*** Opening The input ***
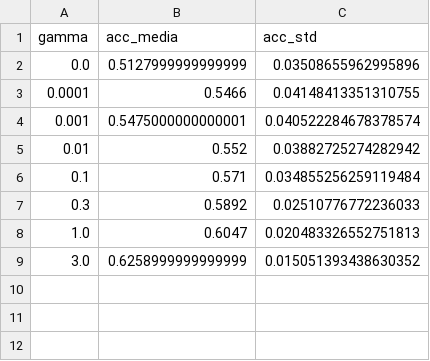
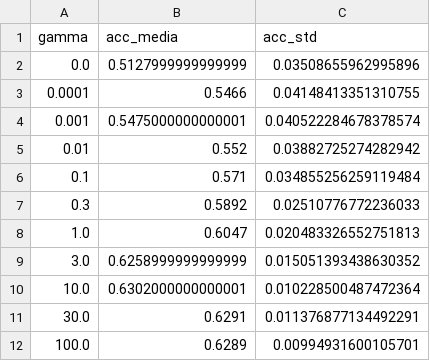
Before and after one commit to elsanchez101-del/fisher-Ida, a CSV file: results/exp_reg.csv, drawn as a sheet.

Commit message:
Resultados del experimento B ampliado

```diff
--- a/results/exp_reg.csv
+++ b/results/exp_reg.csv
@@ -9 +9,4 @@ gamma,acc_media,acc_std
 3.0,0.6258999999999999,0.015051393438630352
+10.0,0.6302000000000001,0.010228500487472364
+30.0,0.6291,0.011376877134492291
+100.0,0.6289,0.00994931600105701
```
Also changed, not shown: 1 other file.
*** Closing The input ***
The problem → Look at each line above and note whether it holds the word "results". Report how many do, as the number only.

Problem solution → 3